NOVOTNA CREDITS CZECH MATE FOR CLIMB IN TENNIS - CAREER BEGAN TO GROW WHEN MANDLIKOVA BECAME MENTOR
The Columbus Dispatch
Sunday, January 19, 1992
Jana Novotna's tennis career wasn't inspired by older Czechoslovakian greats.
"I don't think I had any idol that I looked up to and said, 'Hey, I want to be like Lendl or Navratilova,' " said Novotna, 23.
But she attributes much of her success to another Czech forerunner.
Since Hana Mandlikova became Novotna's coach in 1990, Novotna has jumped 39 spots in the world computer rankings. In their first year together, she climbed 35 places.
Novotna, who ended 1991 ranked No. 7 and currently is No. 8, is one of four women who will compete Feb. 6-8 in the second Big Bear Challenge in the Celeste Center at the Ohio State Fairgrounds. Joining her for two days of tennis will be Martina Navratilova, Jennifer Capriati and Zina Garrison. At stake is a purse of $500,000.
After reaching the finals of the Australian Open in singles and doubles and winning two other tournaments, Novotna calls 1991 her best season.
"It happened when I started to be coached by Hana Mandlikova," Novotna said last week by telephone from Melbourne, Australia. "I think she made the big changearound. She showed me the professional way of a tennis player, and that helped me a lot.
"She taught me to be a fully professional tennis player, not only on the court, but off the tennis court, which I had never done before. She improved me in all ways."
Mandlikova was an aggressive player, but Novotna said she hasn't tried to copy her.
"She has a different personality than I do," Novotna said. "But I need somebody behind me who can push me. A little bit of her aggressiveness helped me a lot in this."

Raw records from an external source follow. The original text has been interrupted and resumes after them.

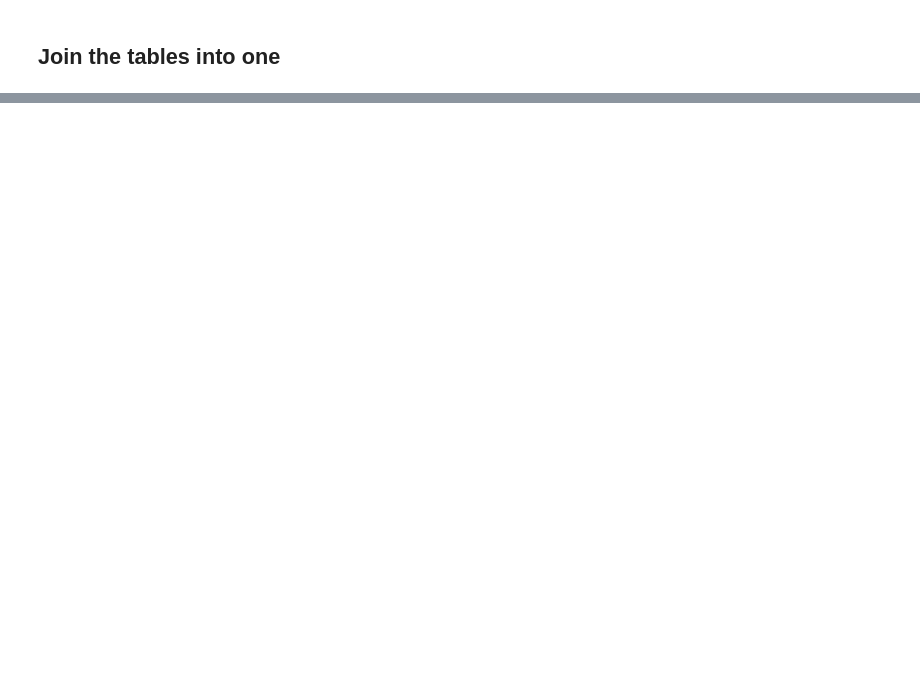
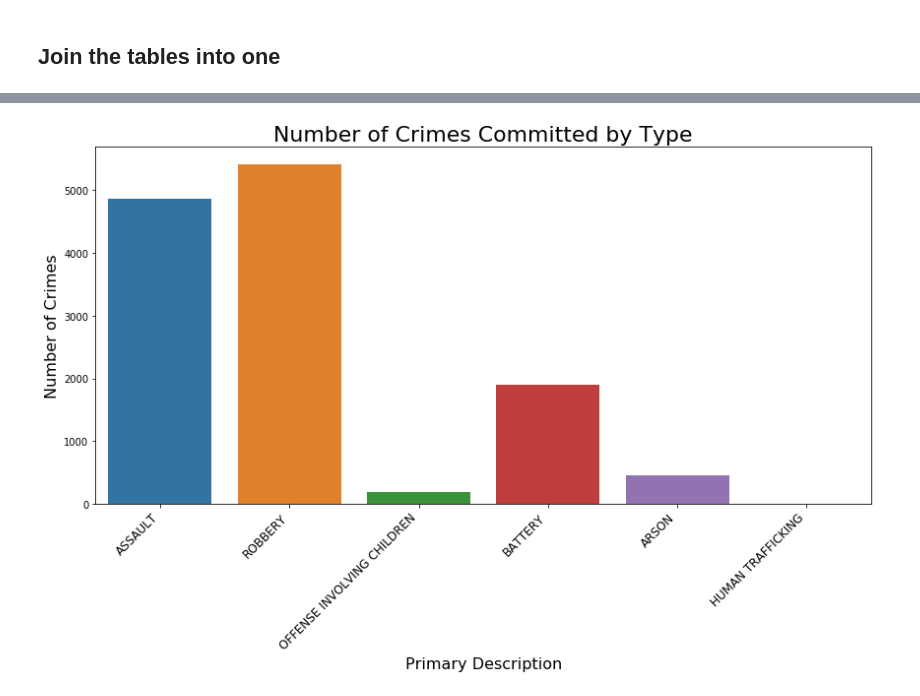
Before and after one commit to LincolnBrownBellevue/DSC540, a Jupyter notebook: Wks11-12/DSC540_Milestone5_LincolnBrown.ipynb, the cells around one changed output, grey strips where cells are left out. Cells and saved outputs as stored; diff of their text form; code cells hidden in the pictures; blank space fills up the shorter version.

```diff
--- a/Wks11-12/DSC540_Milestone5_LincolnBrown.ipynb
+++ b/Wks11-12/DSC540_Milestone5_LincolnBrown.ipynb
@@ -325,0 +378,3 @@ moon_phases_df
+# %%
+joined_df = pd.read_sql("SELECT * FROM combined_data", con=conn)
+joined_df
@@ -330,0 +445,12 @@ id, case_num, date_of_occurrence, block, iucr, primary_description, secondary_de
+# %%
+# Plot the number of crimes committed by category
+plt.figure(figsize=(12, 8))
+sns.countplot(x='primary_description', data=joined_df)
+plt.title('Number of Crimes Committed by Type', fontsize=22)
+plt.xlabel('Primary Description', fontsize=16)
+plt.ylabel('Number of Crimes', fontsize=16)
+plt.xticks(rotation=45, ha='right', fontsize=12)  # Rotate x-axis labels for better readability
+plt.tight_layout()
+plt.show()
+# %% [output]
+[figure, added]
```
Also changed, not shown: parts of 81 cells of this notebook.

Asked what style of tennis fans would see at the Big Bear Challenge, Novotna described her play (on a good day) as "great serve, very aggressive tennis, not too much staying at the baseline but trying to come in and some very good volleys. Very attacking tennis."
Despite her climb up the tennis charts, Novotna does not have her eye on No. 1.

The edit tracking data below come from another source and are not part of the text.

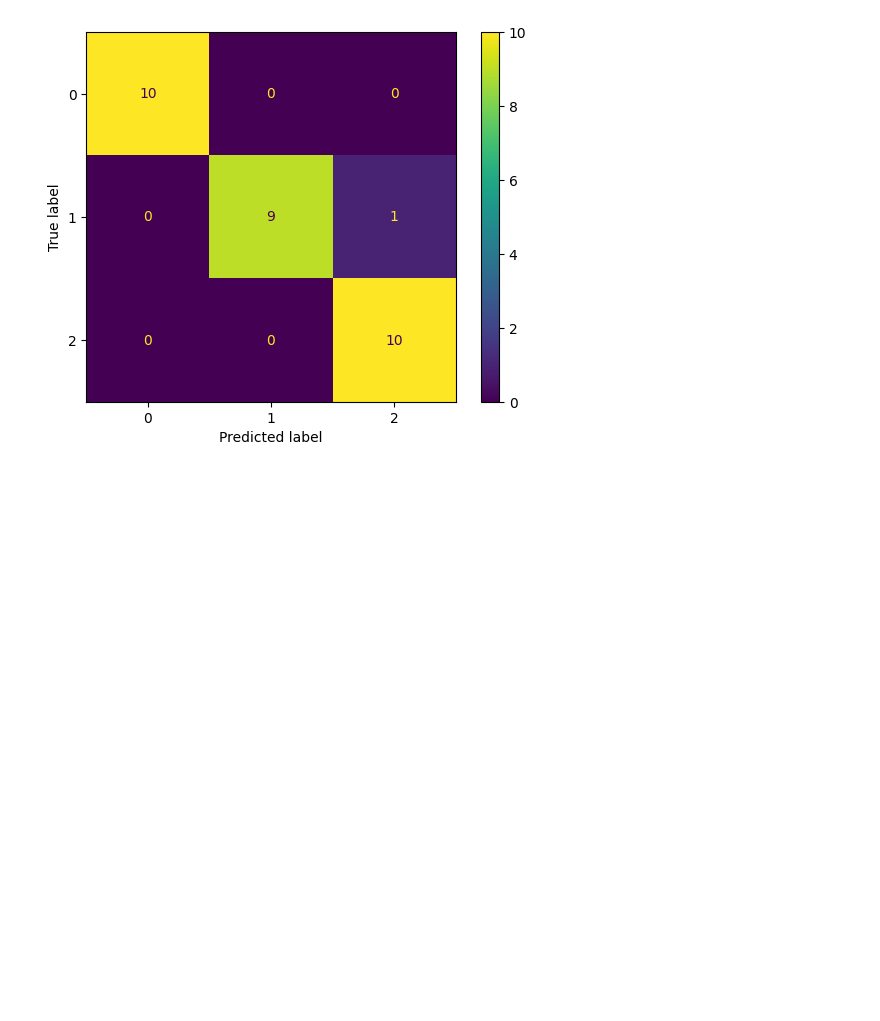
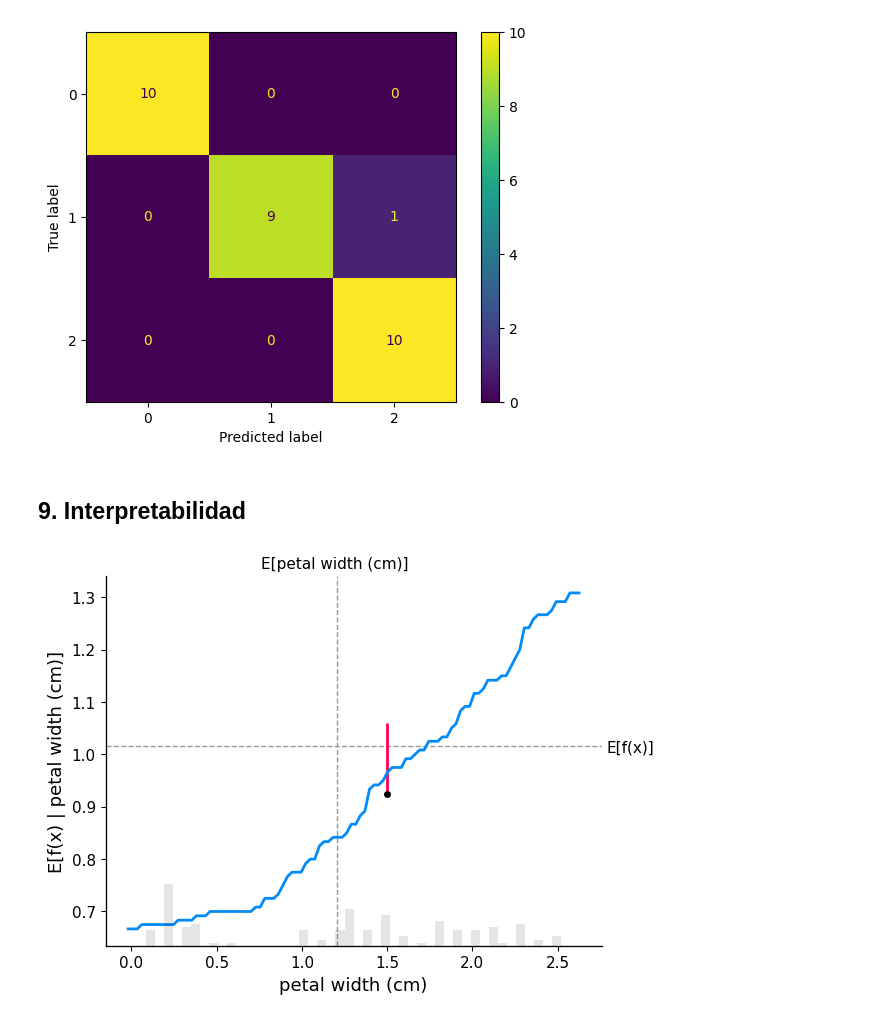
Before and after one commit to JorgeLlorente/Iris, a Jupyter notebook: main.ipynb, the cells around one changed output. Drawn from its saved outputs; the diff is of its cells as text; code cells hidden in the pictures; blank space fills up the shorter version.

```diff
--- a/main.ipynb
+++ b/main.ipynb
@@ -230,3 +232,21 @@ ConfusionMatrixDisplay.from_estimator(clf_tuned, X_test, y_test)
 # %% [output]
 <sklearn.metrics._plot.confusion_matrix.ConfusionMatrixDisplay at 0x...>
 [figure]
+# %% [markdown]
+## 9. Interpretabilidad
+# %%
+explainer = shap.Explainer(clf_best.predict, X_train)
+shap_values = explainer(X_train)
+
+sample_ind = 20
+shap.partial_dependence_plot(
+    "petal width (cm)",
+    clf_best.predict,
+    X_train,
+    ice=False,
+    model_expected_value = True,
+    feature_expected_value = True,
+    shap_values=shap_values[sample_ind : sample_ind + 1, :]
+)
+# %% [output]
+[figure, added]
```
Also changed, not shown: parts of 2 cells of this notebook, 1 other file.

"I still have to improve in many ways," she said. "When I get to the top five, I might think about a No. 3 place, and when I'm there I can think about No. 1. I don't think it's possible for me to think about it from No. 8, or whatever I am now. From No. 8 to No. 1, that would be a much bigger step."

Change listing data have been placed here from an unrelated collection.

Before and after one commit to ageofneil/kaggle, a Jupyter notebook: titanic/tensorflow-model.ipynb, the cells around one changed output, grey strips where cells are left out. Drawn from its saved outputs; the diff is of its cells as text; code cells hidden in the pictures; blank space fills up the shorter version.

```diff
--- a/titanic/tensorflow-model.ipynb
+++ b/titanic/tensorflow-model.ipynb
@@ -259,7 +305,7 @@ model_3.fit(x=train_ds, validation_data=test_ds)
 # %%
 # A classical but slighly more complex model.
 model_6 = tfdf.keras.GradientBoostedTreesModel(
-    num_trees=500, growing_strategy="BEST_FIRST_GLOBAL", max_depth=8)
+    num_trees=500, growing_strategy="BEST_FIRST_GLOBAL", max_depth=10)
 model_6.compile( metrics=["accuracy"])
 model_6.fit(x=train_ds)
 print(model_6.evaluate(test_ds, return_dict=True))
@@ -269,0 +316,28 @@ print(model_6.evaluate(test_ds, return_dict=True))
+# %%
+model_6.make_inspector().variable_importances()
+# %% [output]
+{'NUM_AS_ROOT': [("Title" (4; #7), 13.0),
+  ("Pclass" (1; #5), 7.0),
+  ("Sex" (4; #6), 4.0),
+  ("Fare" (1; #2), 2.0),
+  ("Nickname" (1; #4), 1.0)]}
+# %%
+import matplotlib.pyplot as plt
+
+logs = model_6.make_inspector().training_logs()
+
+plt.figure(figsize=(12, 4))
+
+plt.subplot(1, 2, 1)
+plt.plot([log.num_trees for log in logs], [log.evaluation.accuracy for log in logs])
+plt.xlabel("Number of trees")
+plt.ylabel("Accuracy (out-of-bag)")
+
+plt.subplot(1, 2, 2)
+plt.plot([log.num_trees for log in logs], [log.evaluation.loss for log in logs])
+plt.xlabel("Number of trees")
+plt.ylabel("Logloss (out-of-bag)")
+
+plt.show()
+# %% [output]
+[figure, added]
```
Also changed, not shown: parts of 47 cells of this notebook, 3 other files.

Last January in Australia was a major turning point for Novotna. She won the New South Wales Open in Sydney, then met Monica Seles for the Australian Open title. It was the first Grand Slam singles final for Novotna, whose previous best was the French Open semifinals in 1990.
"I never really made a breakthrough and it finally happened in Australia," she said. "It didn't happen suddenly, like I had a good three weeks. I'd been working hard for so long, and I finally made the step."
Now Novotna is determined to erase the notion that she's just a doubles player. Novotna has won four Grand Slam doubles titles with Helena Sukova, and 13 other doubles crowns with Sukova, Gigi Fernandez or Mary Joe Fernandez, and two Grand Slam mixed doubles with Jim Pugh.
"I do enjoy playing doubles and I've been No. 1 for some time," Novotna said. "I consider playing doubles great fun and something I enjoy so much."
Asked if it has overshadowed her singles career, Novotna said, "Maybe in the past it was like that. I was recognized more as a doubles player than a singles player. I always wanted to change that so badly, and that finally happened last year when I played the final down here in Australia."
Novotna will be making her first trip to Ohio and is looking forward to facing Capriati, whom she had never played going into the Australian Open.
"It will be the first time and I'm quite curious," Novotna said of the American teen-age sensation.
Novotna predicts that Columbus patrons will see top-notch tennis.
"People can expect even better tennis than in a tournament because sometimes the nervousness can affect your game," she said. "This way you can play your best tennis. It's better for the people. They can see a much higher level of tennis. There's less pressure, but you still want to play your best and win."